Task item — Your answer must be an exact copy of the records below, with no pictures in it.

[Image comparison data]
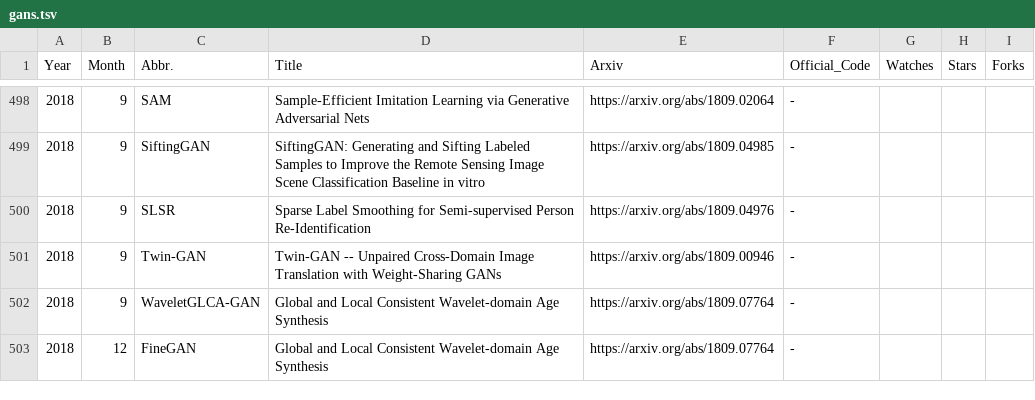
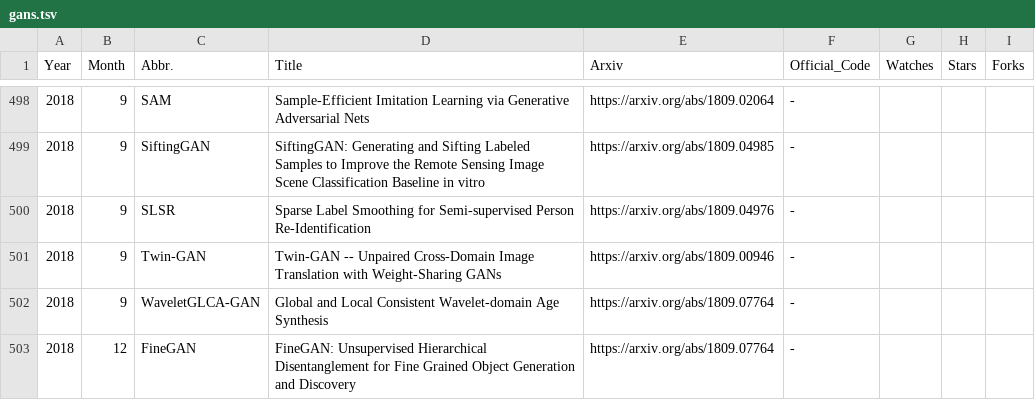
Before and after one commit to hindupuravinash/the-gan-zoo, a TSV file: gans.tsv, drawn as a sheet; only a part is shown, gaps mark what is left out.

Commit message:
Update gans.tsv

```diff
--- a/gans.tsv
+++ b/gans.tsv
@@ -502,2 +502,2 @@ Year	Month	Abbr.	Title	Arxiv	Official_Code	Watches	Stars	Forks
 2018	9	WaveletGLCA-GAN	Global and Local Consistent Wavelet-domain Age Synthesis	https://arxiv.org/abs/1809.07764	-			
-2018	12	FineGAN	Global and Local Consistent Wavelet-domain Age Synthesis	https://arxiv.org/abs/1809.07764	-			
+2018	12	FineGAN	FineGAN: Unsupervised Hierarchical Disentanglement for Fine Grained Object Generation and Discovery	https://arxiv.org/abs/1809.07764	-			
```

Task answer —
Before and after one commit to hindupuravinash/the-gan-zoo, a TSV file: gans.tsv, drawn as a sheet; only a part is shown, gaps mark what is left out.

Commit message:
Update gans.tsv

```diff
--- a/gans.tsv
+++ b/gans.tsv
@@ -502,2 +502,2 @@ Year	Month	Abbr.	Title	Arxiv	Official_Code	Watches	Stars	Forks
 2018	9	WaveletGLCA-GAN	Global and Local Consistent Wavelet-domain Age Synthesis	https://arxiv.org/abs/1809.07764	-			
-2018	12	FineGAN	Global and Local Consistent Wavelet-domain Age Synthesis	https://arxiv.org/abs/1809.07764	-			
+2018	12	FineGAN	FineGAN: Unsupervised Hierarchical Disentanglement for Fine Grained Object Generation and Discovery	https://arxiv.org/abs/1809.07764	-			
```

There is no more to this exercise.